Image comparison data ::

# # #

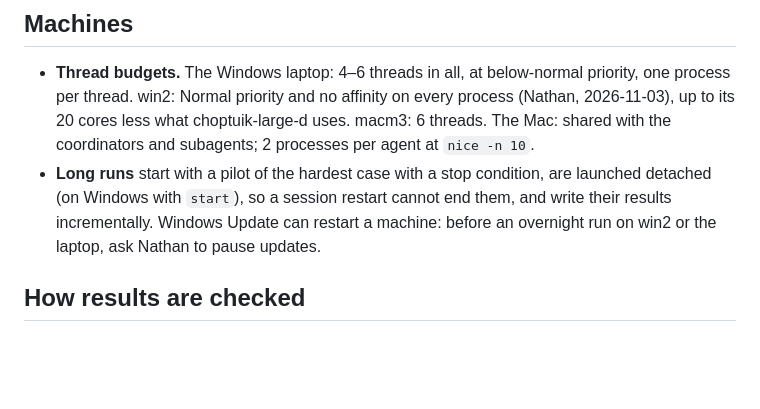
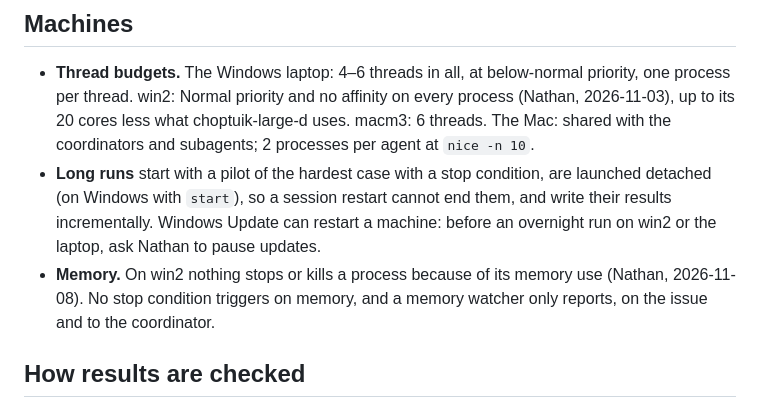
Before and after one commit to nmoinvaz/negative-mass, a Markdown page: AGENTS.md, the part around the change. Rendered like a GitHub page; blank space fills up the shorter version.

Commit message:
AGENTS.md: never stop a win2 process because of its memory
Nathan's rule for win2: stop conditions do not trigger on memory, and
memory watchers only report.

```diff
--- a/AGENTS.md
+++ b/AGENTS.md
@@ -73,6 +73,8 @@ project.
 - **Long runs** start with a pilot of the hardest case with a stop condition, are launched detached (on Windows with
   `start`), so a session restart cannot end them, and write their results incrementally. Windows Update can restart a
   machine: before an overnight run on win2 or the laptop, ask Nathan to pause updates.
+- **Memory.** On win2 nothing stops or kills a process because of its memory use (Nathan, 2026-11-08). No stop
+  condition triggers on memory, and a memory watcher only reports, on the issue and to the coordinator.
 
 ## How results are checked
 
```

# # #

Work out how many lines in the records include "memory". Only the number should be given.

5